Diversity doesn’t only focus on supplier ownership. Diverse programs should also include a diverse candidate pool. So, ask your all of your providers what programs they have. If a non-diverse-owned supplier has a fantastic program for placing veterans, provides second-chance hiring or works to bridge the opportunity gap with historically excluded communities, then by all means, include them in your diversity bucket.

And I would strongly encourage you to give your diverse suppliers a “hand up” along the way to ensure they are successful. Having a diversity bucket doesn’t do much good for you or them if there isn’t a plan to help them make an impact. So spend extra time with your diverse partners, consider providing them a head start on an order or perhaps develop a mentorship program.

Remove bucket. Once you have finished organizing the above buckets, what happens with the suppliers who didn’t make any of them? I suggest you review them closely. You may find a place to put some of them where it doesn’t skew all the work you’ve done to identify your experts. But you may decide that there are some suppliers who are no longer a match. Perhaps the supplier has no headcount or the manager who demanded you add them in is no longer in the organization and now it’s costing you more to manage the supplier than you want to bear. So it’s time to rationalize, or “optimize,” your list further by removing them. It’s a tough call, but you can feel confident you have reviewed your list thoroughly and identified those you need and don’t have room for the rest.
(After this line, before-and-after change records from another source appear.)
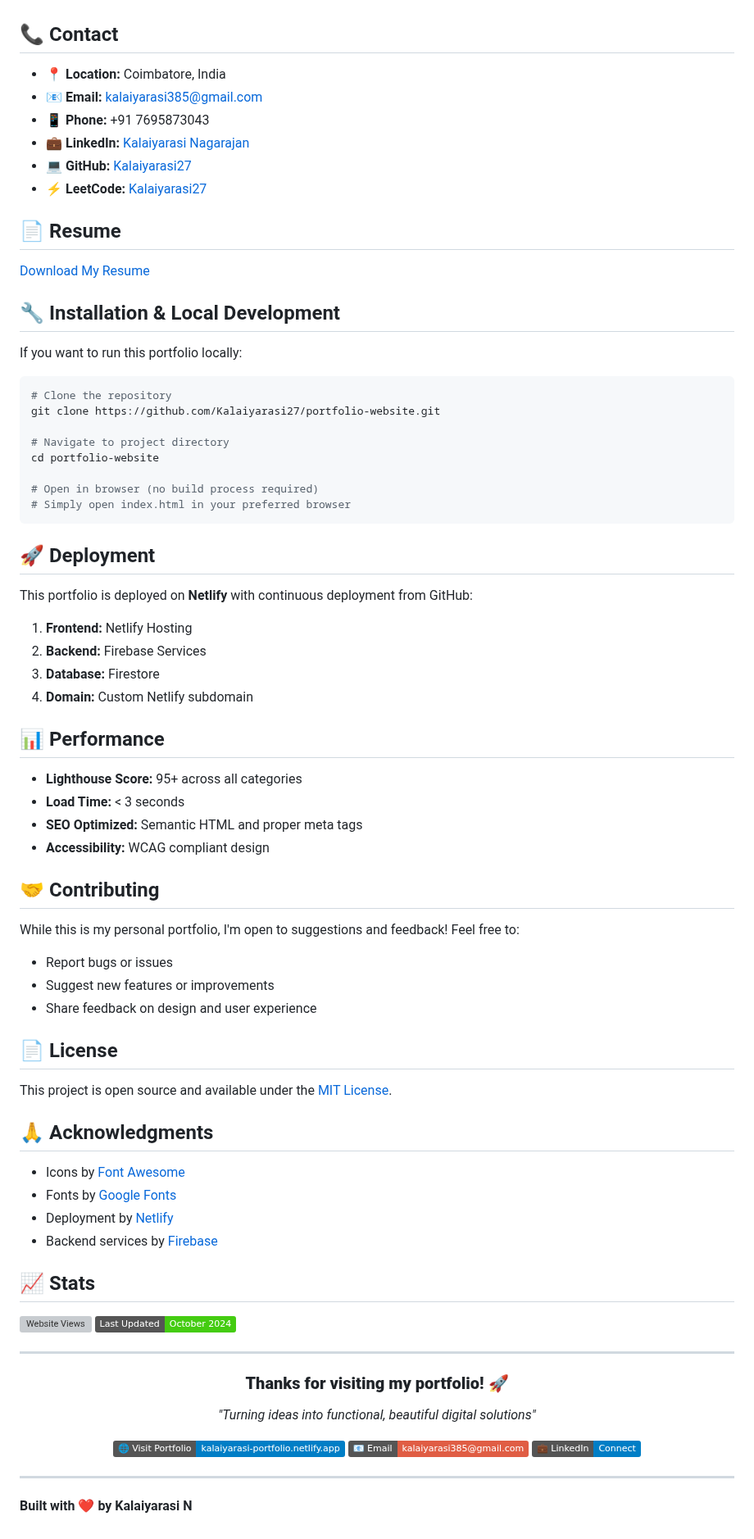
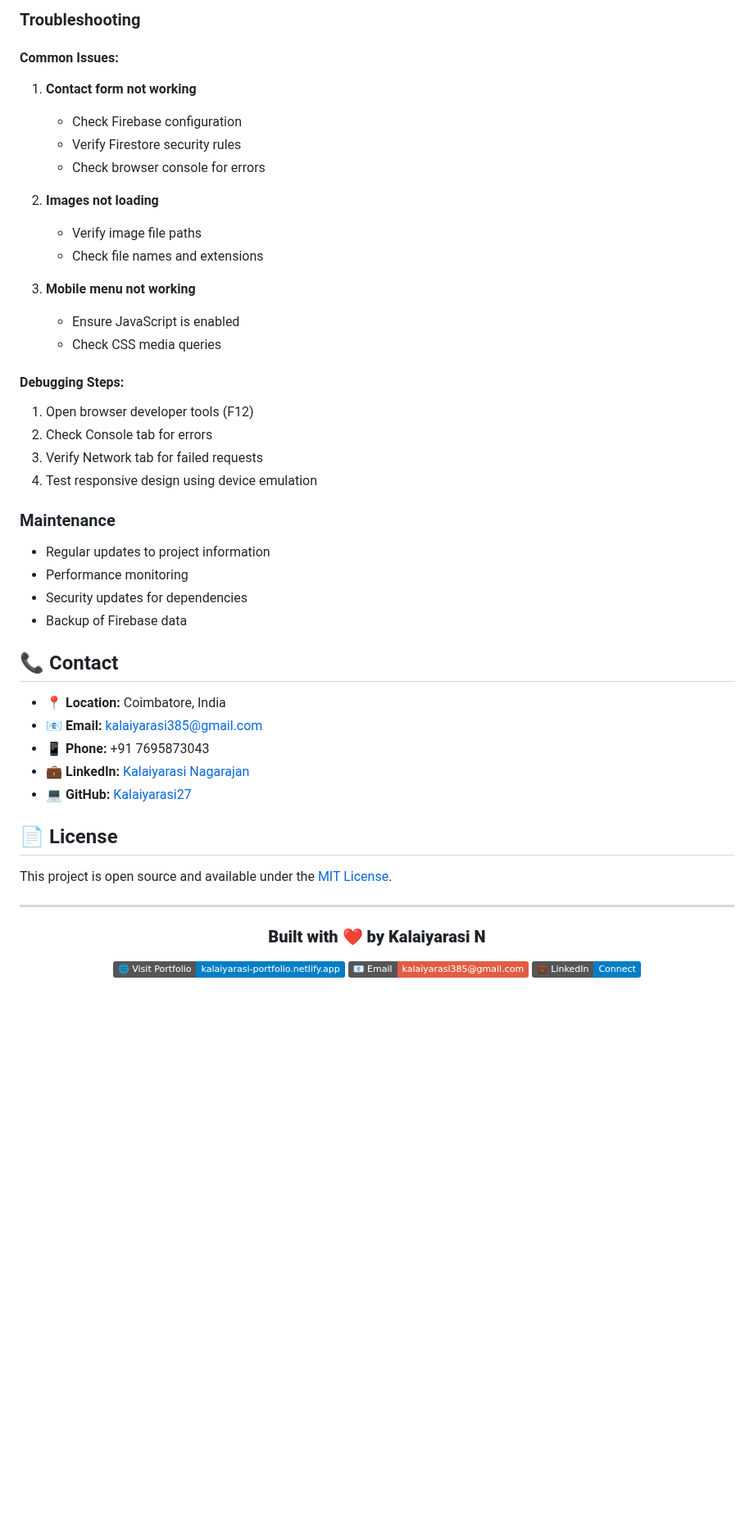
Before and after one commit to Kalaiyarasi27/portfolio-website, a Markdown page: README.md, the part around one of its changes. Shown at 82% size. Drawn GitHub-style; badges without logos; blank space fills up the shorter version; grey boxes are pictures that could not be loaded.

````diff
--- a/README.md
+++ b/README.md
@@ -95,3 +190,32 @@ A modern, responsive portfolio website showcasing my skills, projects, and exper
+### Troubleshooting
+
+#### Common Issues:
+
+1. **Contact form not working**
+   - Check Firebase configuration
+   - Verify Firestore security rules
+   - Check browser console for errors
+
+2. **Images not loading**
+   - Verify image file paths
+   - Check file names and extensions
+
+3. **Mobile menu not working**
+   - Ensure JavaScript is enabled
+   - Check CSS media queries
+
+#### Debugging Steps:
+1. Open browser developer tools (F12)
+2. Check Console tab for errors
+3. Verify Network tab for failed requests
+4. Test responsive design using device emulation
+
+### Maintenance
+
+- Regular updates to project information
+- Performance monitoring
+- Security updates for dependencies
+- Backup of Firebase data
 
 ## 📞 Contact
 
@@ -100,80 +224,19 @@ A modern, responsive portfolio website showcasing my skills, projects, and exper
 - **📱 Phone:** +91 7695873043
 - **💼 LinkedIn:** [Kalaiyarasi Nagarajan](https://www.linkedin.com/in/kalaiyarasi-nagarajan-80a37b267/)
 - **💻 GitHub:** [Kalaiyarasi27](https://github.com/Kalaiyarasi27)
-- **⚡ LeetCode:** [Kalaiyarasi27](https://leetcode.com/u/Kalaiyarasi27/)
-
-## 📄 Resume
-
-[Download My Resume](https://drive.google.com/file/d/1-BubWv4Lsn6MA53ylsQAQ6SsEv8rfZop/view?usp=sharing)
-
-## 🔧 Installation & Local Development
-
-If you want to run this portfolio locally:
-
-```bash
-# Clone the repository
-git clone https://github.com/Kalaiyarasi27/portfolio-website.git
-
-# Navigate to project directory
-cd portfolio-website
-
-# Open in browser (no build process required)
-# Simply open index.html in your preferred browser
-```
-
-## 🚀 Deployment
-
-This portfolio is deployed on **Netlify** with continuous deployment from GitHub:
-
-1. **Frontend:** Netlify Hosting
-2. **Backend:** Firebase Services
-3. **Database:** Firestore
-4. **Domain:** Custom Netlify subdomain
-
-## 📊 Performance
-
-- **Lighthouse Score:** 95+ across all categories
-- **Load Time:** < 3 seconds
-- **SEO Optimized:** Semantic HTML and proper meta tags
-- **Accessibility:** WCAG compliant design
-
-## 🤝 Contributing
-
-While this is my personal portfolio, I'm open to suggestions and feedback! Feel free to:
-- Report bugs or issues
-- Suggest new features or improvements
-- Share feedback on design and user experience
 
 ## 📄 License
 
 This project is open source and available under the [MIT License](LICENSE).
 
-## 🙏 Acknowledgments
-
-- Icons by [Font Awesome](https://fontawesome.com)
-- Fonts by [Google Fonts](https://fonts.google.com)
-- Deployment by [Netlify](https://netlify.com)
-- Backend services by [Firebase](https://firebase.google.com)
-
-## 📈 Stats
-
-![Website Views](https://visitor-badge.laobi.icu/badge?page_id=Kalaiyarasi27.portfolio-website)
-![Last Updated](https://img.shields.io/badge/Last%20Updated-October%202024-brightgreen)
-
 ---
 
 <div align="center">
 
-### **Thanks for visiting my portfolio!** 🚀
-
-*"Turning ideas into functional, beautiful digital solutions"*
+### **Built with ❤️ by Kalaiyarasi N**
 
 [![Portfolio](https://img.shields.io/badge/🌐_Visit_Portfolio-kalaiyarasi--portfolio.netlify.app-blue)](https://kalaiyarasi-portfolio.netlify.app/)
 [![Email](https://img.shields.io/badge/📧_Email-kalaiyarasi385@gmail.com-red)](mailto:kalaiyarasi385@gmail.com)
 [![LinkedIn](https://img.shields.io/badge/💼_LinkedIn-Connect-blue)](https://www.linkedin.com/in/kalaiyarasi-nagarajan-80a37b267/)
 
 </div>
-
----
-
-**Built with ❤️ by Kalaiyarasi N**
````
Also changed, not shown: other parts of README.md (+140 -45 lines).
And that’s it. You’ve freshened up your lists, identified your experts and removed the weight of managing more than you need. Back your decisions with data through reporting, then continue measuring performance so your buckets don’t overflow in the future.